To achieve this effect, I laid the base chain down in tight curves, forcing the ruffle to turn into itself and creating an impassable piece of shrubbery. I’m currently fixing all the bits and pieces to the platform using glass-head pins, in order to be able to move them around and rearrange them easily.

A hint on size: We’re going for trees with a maximum height of 20cm, assuming that would be about 20 metres in reality. So the distance between the base chain and the last row should be at most about 5 cm (2 inches), which would make a substantial stand of bushes around 5 metres tall.


This project is a great opportunity to use up all those half-balls and sad lonely leftovers from previous projects. To start with, I pulled everything I thought I’d be able to use from my own stash and sorted it into different colour groups. Here’s my picks, to help you guide your own choices:


This will be the dominant colour. Lots of leaves, grass, lianas, young greens on the fields.

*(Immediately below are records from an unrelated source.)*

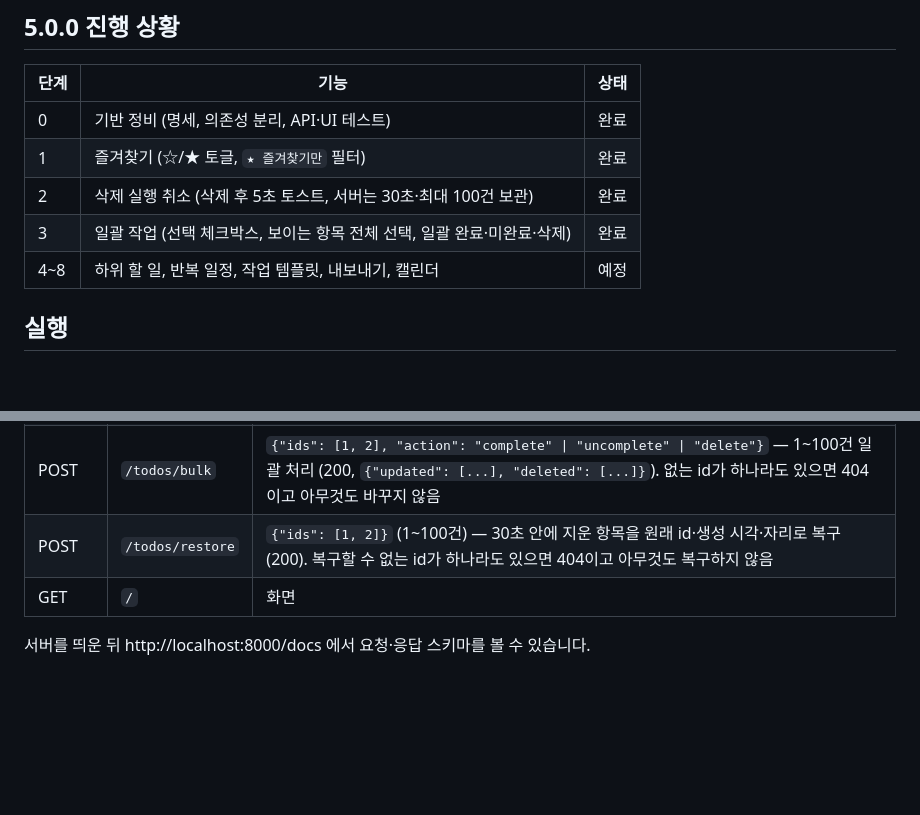
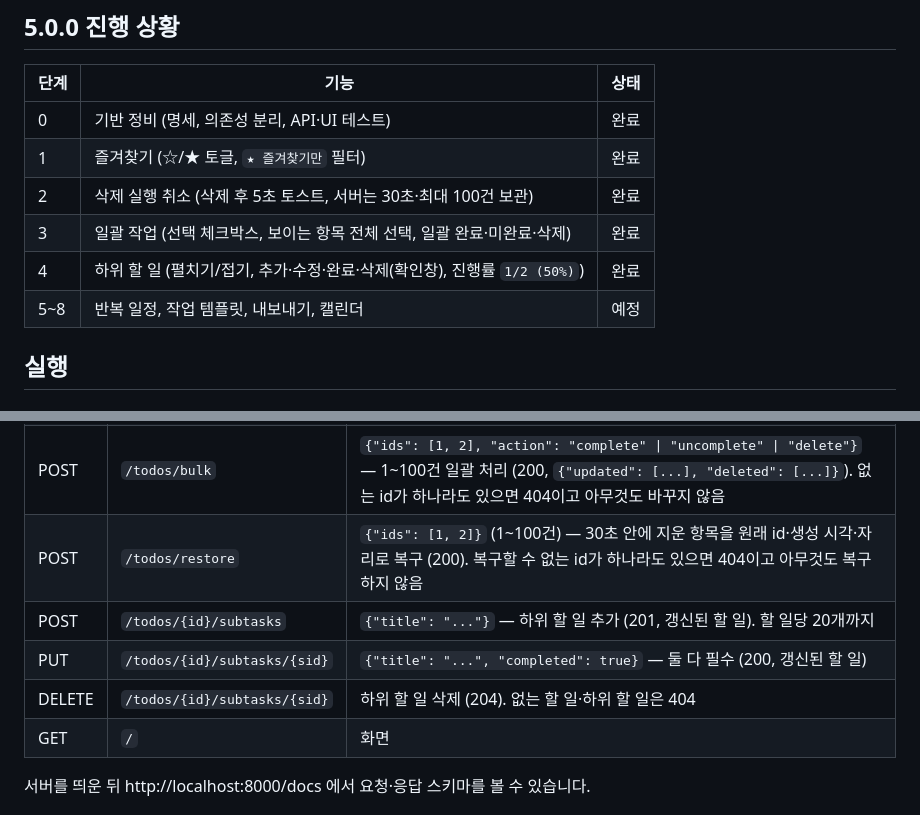
Before and after one commit to choieunoh/FastApi-Todos, a Markdown page: README.md, 2 parts joined by grey strips. GitHub-like rendering; blank space fills up the shorter version.

Commit message:
docs: update Version 5.0.0 subtask progress

```diff
--- a/README.md
+++ b/README.md
@@ -17,7 +17,8 @@ FastAPI와 바닐라 JS로 만든 To-Do 웹 앱입니다. 데이터는 JSON 파
 | 1 | 즐겨찾기 (☆/★ 토글, `★ 즐겨찾기만` 필터) | 완료 |
 | 2 | 삭제 실행 취소 (삭제 후 5초 토스트, 서버는 30초·최대 100건 보관) | 완료 |
 | 3 | 일괄 작업 (선택 체크박스, 보이는 항목 전체 선택, 일괄 완료·미완료·삭제) | 완료 |
-| 4~8 | 하위 할 일, 반복 일정, 작업 템플릿, 내보내기, 캘린더 | 예정 |
+| 4 | 하위 할 일 (펼치기/접기, 추가·수정·완료·삭제(확인창), 진행률 `1/2 (50%)`) | 완료 |
+| 5~8 | 반복 일정, 작업 템플릿, 내보내기, 캘린더 | 예정 |
 
 ## 실행
 
@@ -44,6 +45,9 @@ http://localhost:8000 에서 열립니다. 데이터 파일 위치는 환경변
 | DELETE | `/todos/{id}` | 삭제 (204, 없으면 404) |
 | POST | `/todos/bulk` | `{"ids": [1, 2], "action": "complete" \| "uncomplete" \| "delete"}` — 1~100건 일괄 처리 (200, `{"updated": [...], "deleted": [...]}`). 없는 id가 하나라도 있으면 404이고 아무것도 바꾸지 않음 |
 | POST | `/todos/restore` | `{"ids": [1, 2]}` (1~100건) — 30초 안에 지운 항목을 원래 id·생성 시각·자리로 복구 (200). 복구할 수 없는 id가 하나라도 있으면 404이고 아무것도 복구하지 않음 |
+| POST | `/todos/{id}/subtasks` | `{"title": "..."}` — 하위 할 일 추가 (201, 갱신된 할 일). 할 일당 20개까지 |
+| PUT | `/todos/{id}/subtasks/{sid}` | `{"title": "...", "completed": true}` — 둘 다 필수 (200, 갱신된 할 일) |
+| DELETE | `/todos/{id}/subtasks/{sid}` | 하위 할 일 삭제 (204). 없는 할 일·하위 할 일은 404 |
 | GET | `/` | 화면 |
 
 서버를 띄운 뒤 http://localhost:8000/docs 에서 요청·응답 스키마를 볼 수 있습니다.
```
Also changed, not shown: CLAUDE.md (+7 -3 lines).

I’m basically thinking “Tropical Rain Forest” – plants of all sizes and shapes everywhere!

Colours - Greens

Looks like I’m a bit short on saturated greens, but those are a start.


Tree trunks, walkways, dirt, roots, stones can be created with different shades of brown and grey.

Colours - Neutrals


There are quite a few mentions of water in the description of the colony tree – water falls, ponds, irrigation channels.

Colours - Blues


And to round it all out, here’s all the other colours of the rainbow – as accent colours, for flowers, fruit and everything else.

Colours - Accents

For example, I’m quite fond of the cone of technicolour thread on the upper left of that picture. Adding it to some green gives a nice sparkle to leaves!

The Books of the Raksura

Our project is inspired by Martha WellsBooks of the Raksura-Series, which was nominated for a Best Series Hugo in 2018. I’m pretty sure I was among the people who nominated the series. I highly recommend starting with the first volume in the series, The Cloud Roads, although the descriptions that sparked the idea for this project come from the second volume, The Serpent Sea.

The forest of mountain-trees where the Raksura colonies make their homes makes its first appearance in the first chapter of The Serpent Sea. Travelling in a flying ship, the Valendera, the exiled members of the Indigo Cloud Court approach their ancient homeland:

Not far below the ship he could see platforms covered with greenery standing out from the trees and completely encircling the trunks, connecting the trees to each other in a web, many more than large enough for the Valendera to set down on. They looked like tethered chunks of sky-island, covered with grass and flowers, dripping with vines, most supporting glades of smaller trees. But as the ship drifted closer to one, he saw the platforms were thick branches that had grown together and intertwined in broad swathes, catching windblown dirt and seeds until they built up into solid ground.

The platforms of the suspended forest grew wider and more extensive. Many of them overlapped, or were connected by broad branches, with ponds or streams. Waterfalls fell from holes in some of the mountain-sized trees. … It was like a whole multi-layered second forest hanging between the tree canopy and the ground, somwhere far below.

From the lower part of the trunk, greenery platforms extended out, multiple levels of them, some more than five hundred paces across. A waterfall fell out of a knothole nearly big enough to sail the Valendera through, plunged down to collect in a pool on one of the platforms, then fell to the next, and the next, until it disappeared into the shadows below.

Martha Wells, The Serpent Sea, Chapter One